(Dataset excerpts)
-------

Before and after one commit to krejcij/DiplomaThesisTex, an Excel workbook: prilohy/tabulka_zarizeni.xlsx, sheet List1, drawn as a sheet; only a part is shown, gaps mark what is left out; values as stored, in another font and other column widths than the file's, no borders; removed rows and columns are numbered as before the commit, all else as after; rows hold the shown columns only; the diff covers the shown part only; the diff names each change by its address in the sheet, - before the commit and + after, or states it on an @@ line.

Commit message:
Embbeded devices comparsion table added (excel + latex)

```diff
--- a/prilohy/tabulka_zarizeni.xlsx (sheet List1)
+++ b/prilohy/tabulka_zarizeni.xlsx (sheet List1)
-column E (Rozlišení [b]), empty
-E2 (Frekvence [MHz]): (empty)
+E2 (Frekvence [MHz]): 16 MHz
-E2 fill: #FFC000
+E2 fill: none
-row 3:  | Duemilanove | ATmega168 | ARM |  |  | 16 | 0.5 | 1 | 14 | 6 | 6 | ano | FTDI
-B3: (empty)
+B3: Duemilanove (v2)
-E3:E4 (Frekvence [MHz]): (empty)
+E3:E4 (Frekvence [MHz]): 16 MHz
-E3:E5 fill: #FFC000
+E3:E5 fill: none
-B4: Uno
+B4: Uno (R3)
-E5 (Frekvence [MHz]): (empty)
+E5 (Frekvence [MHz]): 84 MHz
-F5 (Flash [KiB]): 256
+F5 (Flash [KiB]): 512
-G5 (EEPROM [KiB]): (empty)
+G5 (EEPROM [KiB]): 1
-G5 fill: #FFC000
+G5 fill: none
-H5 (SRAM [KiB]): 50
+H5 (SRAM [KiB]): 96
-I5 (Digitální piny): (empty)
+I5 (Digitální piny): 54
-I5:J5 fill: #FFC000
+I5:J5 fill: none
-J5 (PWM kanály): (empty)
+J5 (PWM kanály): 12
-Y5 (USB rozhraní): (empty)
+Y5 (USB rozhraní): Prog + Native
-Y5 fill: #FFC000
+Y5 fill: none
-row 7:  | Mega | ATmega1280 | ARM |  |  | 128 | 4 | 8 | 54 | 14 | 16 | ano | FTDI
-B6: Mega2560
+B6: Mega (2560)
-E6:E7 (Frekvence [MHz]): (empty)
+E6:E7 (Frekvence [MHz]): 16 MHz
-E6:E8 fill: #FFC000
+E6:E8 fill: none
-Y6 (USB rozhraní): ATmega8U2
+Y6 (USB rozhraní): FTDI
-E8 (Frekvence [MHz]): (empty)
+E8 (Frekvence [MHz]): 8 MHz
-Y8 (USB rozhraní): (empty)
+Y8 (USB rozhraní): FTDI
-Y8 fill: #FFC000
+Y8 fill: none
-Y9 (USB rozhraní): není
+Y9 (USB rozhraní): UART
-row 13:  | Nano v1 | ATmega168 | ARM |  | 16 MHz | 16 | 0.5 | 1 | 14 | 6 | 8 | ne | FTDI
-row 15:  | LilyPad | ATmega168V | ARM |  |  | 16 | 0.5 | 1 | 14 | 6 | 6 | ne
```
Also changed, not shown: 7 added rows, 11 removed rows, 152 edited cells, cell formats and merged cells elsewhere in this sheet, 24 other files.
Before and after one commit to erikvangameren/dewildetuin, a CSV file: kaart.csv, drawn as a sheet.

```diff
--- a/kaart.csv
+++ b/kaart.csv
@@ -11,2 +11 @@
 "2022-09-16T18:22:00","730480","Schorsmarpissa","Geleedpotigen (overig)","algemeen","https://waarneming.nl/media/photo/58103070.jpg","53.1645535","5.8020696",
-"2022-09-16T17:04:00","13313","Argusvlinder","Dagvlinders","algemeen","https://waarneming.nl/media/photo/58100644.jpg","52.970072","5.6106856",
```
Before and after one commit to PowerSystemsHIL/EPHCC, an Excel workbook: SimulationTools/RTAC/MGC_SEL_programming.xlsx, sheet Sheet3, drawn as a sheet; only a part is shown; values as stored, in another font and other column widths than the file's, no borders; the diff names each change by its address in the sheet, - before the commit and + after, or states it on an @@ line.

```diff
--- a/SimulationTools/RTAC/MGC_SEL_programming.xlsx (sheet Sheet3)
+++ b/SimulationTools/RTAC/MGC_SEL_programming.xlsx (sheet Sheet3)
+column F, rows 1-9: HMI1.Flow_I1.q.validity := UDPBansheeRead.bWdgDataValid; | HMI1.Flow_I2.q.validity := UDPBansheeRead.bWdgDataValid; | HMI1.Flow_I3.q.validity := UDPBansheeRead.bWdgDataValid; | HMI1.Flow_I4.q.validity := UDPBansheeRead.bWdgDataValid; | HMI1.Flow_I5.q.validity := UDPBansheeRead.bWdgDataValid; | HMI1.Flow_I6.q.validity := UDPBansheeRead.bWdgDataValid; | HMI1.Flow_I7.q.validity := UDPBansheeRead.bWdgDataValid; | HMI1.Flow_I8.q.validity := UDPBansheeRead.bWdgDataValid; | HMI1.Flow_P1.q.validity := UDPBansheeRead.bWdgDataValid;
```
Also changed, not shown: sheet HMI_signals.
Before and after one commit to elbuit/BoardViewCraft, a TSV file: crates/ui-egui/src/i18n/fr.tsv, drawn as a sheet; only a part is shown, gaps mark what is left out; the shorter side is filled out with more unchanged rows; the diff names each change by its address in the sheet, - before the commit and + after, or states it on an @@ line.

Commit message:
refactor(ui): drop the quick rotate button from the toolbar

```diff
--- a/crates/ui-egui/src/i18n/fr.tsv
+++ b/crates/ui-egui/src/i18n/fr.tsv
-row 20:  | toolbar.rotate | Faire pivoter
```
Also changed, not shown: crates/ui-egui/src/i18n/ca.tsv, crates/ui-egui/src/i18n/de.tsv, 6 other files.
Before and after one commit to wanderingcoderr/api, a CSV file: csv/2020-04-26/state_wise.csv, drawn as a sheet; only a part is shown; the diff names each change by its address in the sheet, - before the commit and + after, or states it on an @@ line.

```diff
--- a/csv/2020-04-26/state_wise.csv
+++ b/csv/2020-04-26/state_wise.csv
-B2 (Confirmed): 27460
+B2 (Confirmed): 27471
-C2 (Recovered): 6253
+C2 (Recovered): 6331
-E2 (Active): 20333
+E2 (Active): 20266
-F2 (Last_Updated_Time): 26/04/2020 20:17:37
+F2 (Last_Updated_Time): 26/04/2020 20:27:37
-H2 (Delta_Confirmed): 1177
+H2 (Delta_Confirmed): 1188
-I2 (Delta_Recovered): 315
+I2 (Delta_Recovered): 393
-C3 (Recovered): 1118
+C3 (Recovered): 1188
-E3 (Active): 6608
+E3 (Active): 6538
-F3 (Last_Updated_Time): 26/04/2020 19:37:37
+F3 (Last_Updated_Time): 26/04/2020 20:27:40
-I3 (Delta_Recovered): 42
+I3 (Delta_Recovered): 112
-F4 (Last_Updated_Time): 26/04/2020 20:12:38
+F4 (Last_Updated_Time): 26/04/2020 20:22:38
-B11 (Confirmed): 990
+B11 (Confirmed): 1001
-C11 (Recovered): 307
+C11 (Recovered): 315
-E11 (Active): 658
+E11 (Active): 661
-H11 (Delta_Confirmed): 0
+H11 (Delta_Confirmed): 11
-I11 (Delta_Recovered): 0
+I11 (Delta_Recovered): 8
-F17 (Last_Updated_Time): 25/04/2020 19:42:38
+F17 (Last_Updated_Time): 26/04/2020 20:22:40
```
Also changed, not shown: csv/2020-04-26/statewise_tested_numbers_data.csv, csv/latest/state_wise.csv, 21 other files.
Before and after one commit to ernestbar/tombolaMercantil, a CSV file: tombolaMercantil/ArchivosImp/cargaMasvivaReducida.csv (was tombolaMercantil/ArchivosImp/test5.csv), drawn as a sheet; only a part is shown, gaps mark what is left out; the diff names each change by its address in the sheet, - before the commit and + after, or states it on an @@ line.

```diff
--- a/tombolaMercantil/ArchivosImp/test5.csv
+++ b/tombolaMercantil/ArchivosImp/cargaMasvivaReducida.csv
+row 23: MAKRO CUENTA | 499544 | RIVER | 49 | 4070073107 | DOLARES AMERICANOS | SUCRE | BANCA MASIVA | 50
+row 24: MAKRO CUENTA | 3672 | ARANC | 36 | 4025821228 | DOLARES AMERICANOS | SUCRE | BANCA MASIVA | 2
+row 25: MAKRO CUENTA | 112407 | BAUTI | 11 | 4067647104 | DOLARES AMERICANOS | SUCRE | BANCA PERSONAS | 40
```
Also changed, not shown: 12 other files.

-------

EXERCISE DESCRIPTION →
Determine the number of lines in these entries that contain the word "ArchivosImp", and write only that number.

SOLUTION FOR THIS PROBLEM →
3